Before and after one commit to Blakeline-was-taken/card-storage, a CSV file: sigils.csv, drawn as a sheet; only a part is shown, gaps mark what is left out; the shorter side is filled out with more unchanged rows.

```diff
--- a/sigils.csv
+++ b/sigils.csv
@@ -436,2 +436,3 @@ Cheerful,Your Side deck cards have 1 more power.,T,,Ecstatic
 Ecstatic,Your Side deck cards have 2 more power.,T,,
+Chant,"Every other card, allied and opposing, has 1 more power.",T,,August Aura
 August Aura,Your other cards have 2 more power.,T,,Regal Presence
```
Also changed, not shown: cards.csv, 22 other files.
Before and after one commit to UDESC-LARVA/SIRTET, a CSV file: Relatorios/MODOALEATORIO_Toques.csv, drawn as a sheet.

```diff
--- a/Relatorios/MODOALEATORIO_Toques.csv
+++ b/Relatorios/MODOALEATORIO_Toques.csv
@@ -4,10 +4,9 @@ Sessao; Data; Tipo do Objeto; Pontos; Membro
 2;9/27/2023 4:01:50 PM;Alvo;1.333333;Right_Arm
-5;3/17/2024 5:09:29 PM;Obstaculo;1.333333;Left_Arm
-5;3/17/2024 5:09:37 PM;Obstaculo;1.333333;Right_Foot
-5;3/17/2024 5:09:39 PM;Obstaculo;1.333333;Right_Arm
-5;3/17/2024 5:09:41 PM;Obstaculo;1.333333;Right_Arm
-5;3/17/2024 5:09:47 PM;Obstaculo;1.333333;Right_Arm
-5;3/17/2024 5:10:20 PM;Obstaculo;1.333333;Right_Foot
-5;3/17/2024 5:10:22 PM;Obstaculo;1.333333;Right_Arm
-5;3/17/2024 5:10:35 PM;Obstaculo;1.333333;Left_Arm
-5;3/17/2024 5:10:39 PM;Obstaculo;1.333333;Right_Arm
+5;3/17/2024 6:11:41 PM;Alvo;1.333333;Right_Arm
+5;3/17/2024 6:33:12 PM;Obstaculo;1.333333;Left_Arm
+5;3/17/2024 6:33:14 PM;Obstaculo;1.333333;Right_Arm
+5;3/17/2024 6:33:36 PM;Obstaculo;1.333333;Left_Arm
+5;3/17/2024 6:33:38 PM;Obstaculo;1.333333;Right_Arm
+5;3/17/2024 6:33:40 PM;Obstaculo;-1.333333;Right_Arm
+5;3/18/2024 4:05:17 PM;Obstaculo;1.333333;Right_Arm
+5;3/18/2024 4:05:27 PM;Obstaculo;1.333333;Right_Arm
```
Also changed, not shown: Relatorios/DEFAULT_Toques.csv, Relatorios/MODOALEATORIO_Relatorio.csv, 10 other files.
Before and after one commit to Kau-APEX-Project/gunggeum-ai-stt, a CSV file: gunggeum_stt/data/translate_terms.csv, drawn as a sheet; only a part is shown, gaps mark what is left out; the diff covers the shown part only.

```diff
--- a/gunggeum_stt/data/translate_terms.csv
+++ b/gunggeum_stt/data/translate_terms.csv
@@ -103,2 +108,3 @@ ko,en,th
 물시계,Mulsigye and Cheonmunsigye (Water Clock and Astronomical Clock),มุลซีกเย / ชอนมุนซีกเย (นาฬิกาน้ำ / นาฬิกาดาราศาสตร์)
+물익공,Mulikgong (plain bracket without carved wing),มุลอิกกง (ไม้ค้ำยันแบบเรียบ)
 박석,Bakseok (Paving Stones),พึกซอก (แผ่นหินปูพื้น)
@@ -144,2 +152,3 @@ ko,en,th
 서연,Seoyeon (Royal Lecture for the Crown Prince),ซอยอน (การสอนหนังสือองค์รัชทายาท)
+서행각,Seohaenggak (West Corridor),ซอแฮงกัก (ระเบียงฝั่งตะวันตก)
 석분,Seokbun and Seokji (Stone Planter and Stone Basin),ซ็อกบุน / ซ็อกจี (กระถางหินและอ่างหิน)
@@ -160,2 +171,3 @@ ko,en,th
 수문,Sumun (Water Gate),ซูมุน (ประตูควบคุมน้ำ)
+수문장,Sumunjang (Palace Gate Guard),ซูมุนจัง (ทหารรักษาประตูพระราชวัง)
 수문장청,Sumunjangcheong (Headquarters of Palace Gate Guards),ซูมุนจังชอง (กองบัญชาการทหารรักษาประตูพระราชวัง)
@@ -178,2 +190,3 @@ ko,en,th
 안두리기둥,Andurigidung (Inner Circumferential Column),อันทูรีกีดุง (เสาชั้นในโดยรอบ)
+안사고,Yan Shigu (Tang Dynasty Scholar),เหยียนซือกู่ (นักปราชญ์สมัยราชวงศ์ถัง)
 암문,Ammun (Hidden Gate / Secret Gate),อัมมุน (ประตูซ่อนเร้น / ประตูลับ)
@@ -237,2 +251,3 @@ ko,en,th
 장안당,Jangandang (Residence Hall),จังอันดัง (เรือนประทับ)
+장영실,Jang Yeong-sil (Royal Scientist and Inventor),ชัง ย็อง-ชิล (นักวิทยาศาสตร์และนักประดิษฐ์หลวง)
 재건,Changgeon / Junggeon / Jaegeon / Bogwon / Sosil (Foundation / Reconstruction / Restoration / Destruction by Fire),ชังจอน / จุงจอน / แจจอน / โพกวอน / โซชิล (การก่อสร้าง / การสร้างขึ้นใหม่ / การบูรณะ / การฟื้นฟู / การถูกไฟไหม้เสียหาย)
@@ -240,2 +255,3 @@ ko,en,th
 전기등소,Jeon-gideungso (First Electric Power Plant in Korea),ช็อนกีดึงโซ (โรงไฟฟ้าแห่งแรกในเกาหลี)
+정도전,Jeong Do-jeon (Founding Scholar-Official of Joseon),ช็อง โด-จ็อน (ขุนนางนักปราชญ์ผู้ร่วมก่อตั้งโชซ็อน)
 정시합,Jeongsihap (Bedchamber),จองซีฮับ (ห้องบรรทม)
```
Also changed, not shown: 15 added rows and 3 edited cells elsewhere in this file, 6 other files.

◆ **Exercise description**: Could you reproduce every record exactly as shown above?

◆ **Exercise answer**:
Before and after one commit to Blakeline-was-taken/card-storage, a CSV file: sigils.csv, drawn as a sheet; only a part is shown, gaps mark what is left out; the shorter side is filled out with more unchanged rows.

```diff
--- a/sigils.csv
+++ b/sigils.csv
@@ -436,2 +436,3 @@ Cheerful,Your Side deck cards have 1 more power.,T,,Ecstatic
 Ecstatic,Your Side deck cards have 2 more power.,T,,
+Chant,"Every other card, allied and opposing, has 1 more power.",T,,August Aura
 August Aura,Your other cards have 2 more power.,T,,Regal Presence
```
Also changed, not shown: cards.csv, 22 other files.
Before and after one commit to UDESC-LARVA/SIRTET, a CSV file: Relatorios/MODOALEATORIO_Toques.csv, drawn as a sheet.

```diff
--- a/Relatorios/MODOALEATORIO_Toques.csv
+++ b/Relatorios/MODOALEATORIO_Toques.csv
@@ -4,10 +4,9 @@ Sessao; Data; Tipo do Objeto; Pontos; Membro
 2;9/27/2023 4:01:50 PM;Alvo;1.333333;Right_Arm
-5;3/17/2024 5:09:29 PM;Obstaculo;1.333333;Left_Arm
-5;3/17/2024 5:09:37 PM;Obstaculo;1.333333;Right_Foot
-5;3/17/2024 5:09:39 PM;Obstaculo;1.333333;Right_Arm
-5;3/17/2024 5:09:41 PM;Obstaculo;1.333333;Right_Arm
-5;3/17/2024 5:09:47 PM;Obstaculo;1.333333;Right_Arm
-5;3/17/2024 5:10:20 PM;Obstaculo;1.333333;Right_Foot
-5;3/17/2024 5:10:22 PM;Obstaculo;1.333333;Right_Arm
-5;3/17/2024 5:10:35 PM;Obstaculo;1.333333;Left_Arm
-5;3/17/2024 5:10:39 PM;Obstaculo;1.333333;Right_Arm
+5;3/17/2024 6:11:41 PM;Alvo;1.333333;Right_Arm
+5;3/17/2024 6:33:12 PM;Obstaculo;1.333333;Left_Arm
+5;3/17/2024 6:33:14 PM;Obstaculo;1.333333;Right_Arm
+5;3/17/2024 6:33:36 PM;Obstaculo;1.333333;Left_Arm
+5;3/17/2024 6:33:38 PM;Obstaculo;1.333333;Right_Arm
+5;3/17/2024 6:33:40 PM;Obstaculo;-1.333333;Right_Arm
+5;3/18/2024 4:05:17 PM;Obstaculo;1.333333;Right_Arm
+5;3/18/2024 4:05:27 PM;Obstaculo;1.333333;Right_Arm
```
Also changed, not shown: Relatorios/DEFAULT_Toques.csv, Relatorios/MODOALEATORIO_Relatorio.csv, 10 other files.
Before and after one commit to Kau-APEX-Project/gunggeum-ai-stt, a CSV file: gunggeum_stt/data/translate_terms.csv, drawn as a sheet; only a part is shown, gaps mark what is left out; the diff covers the shown part only.

```diff
--- a/gunggeum_stt/data/translate_terms.csv
+++ b/gunggeum_stt/data/translate_terms.csv
@@ -103,2 +108,3 @@ ko,en,th
 물시계,Mulsigye and Cheonmunsigye (Water Clock and Astronomical Clock),มุลซีกเย / ชอนมุนซีกเย (นาฬิกาน้ำ / นาฬิกาดาราศาสตร์)
+물익공,Mulikgong (plain bracket without carved wing),มุลอิกกง (ไม้ค้ำยันแบบเรียบ)
 박석,Bakseok (Paving Stones),พึกซอก (แผ่นหินปูพื้น)
@@ -144,2 +152,3 @@ ko,en,th
 서연,Seoyeon (Royal Lecture for the Crown Prince),ซอยอน (การสอนหนังสือองค์รัชทายาท)
+서행각,Seohaenggak (West Corridor),ซอแฮงกัก (ระเบียงฝั่งตะวันตก)
 석분,Seokbun and Seokji (Stone Planter and Stone Basin),ซ็อกบุน / ซ็อกจี (กระถางหินและอ่างหิน)
@@ -160,2 +171,3 @@ ko,en,th
 수문,Sumun (Water Gate),ซูมุน (ประตูควบคุมน้ำ)
+수문장,Sumunjang (Palace Gate Guard),ซูมุนจัง (ทหารรักษาประตูพระราชวัง)
 수문장청,Sumunjangcheong (Headquarters of Palace Gate Guards),ซูมุนจังชอง (กองบัญชาการทหารรักษาประตูพระราชวัง)
@@ -178,2 +190,3 @@ ko,en,th
 안두리기둥,Andurigidung (Inner Circumferential Column),อันทูรีกีดุง (เสาชั้นในโดยรอบ)
+안사고,Yan Shigu (Tang Dynasty Scholar),เหยียนซือกู่ (นักปราชญ์สมัยราชวงศ์ถัง)
 암문,Ammun (Hidden Gate / Secret Gate),อัมมุน (ประตูซ่อนเร้น / ประตูลับ)
@@ -237,2 +251,3 @@ ko,en,th
 장안당,Jangandang (Residence Hall),จังอันดัง (เรือนประทับ)
+장영실,Jang Yeong-sil (Royal Scientist and Inventor),ชัง ย็อง-ชิล (นักวิทยาศาสตร์และนักประดิษฐ์หลวง)
 재건,Changgeon / Junggeon / Jaegeon / Bogwon / Sosil (Foundation / Reconstruction / Restoration / Destruction by Fire),ชังจอน / จุงจอน / แจจอน / โพกวอน / โซชิล (การก่อสร้าง / การสร้างขึ้นใหม่ / การบูรณะ / การฟื้นฟู / การถูกไฟไหม้เสียหาย)
@@ -240,2 +255,3 @@ ko,en,th
 전기등소,Jeon-gideungso (First Electric Power Plant in Korea),ช็อนกีดึงโซ (โรงไฟฟ้าแห่งแรกในเกาหลี)
+정도전,Jeong Do-jeon (Founding Scholar-Official of Joseon),ช็อง โด-จ็อน (ขุนนางนักปราชญ์ผู้ร่วมก่อตั้งโชซ็อน)
 정시합,Jeongsihap (Bedchamber),จองซีฮับ (ห้องบรรทม)
```
Also changed, not shown: 15 added rows and 3 edited cells elsewhere in this file, 6 other files.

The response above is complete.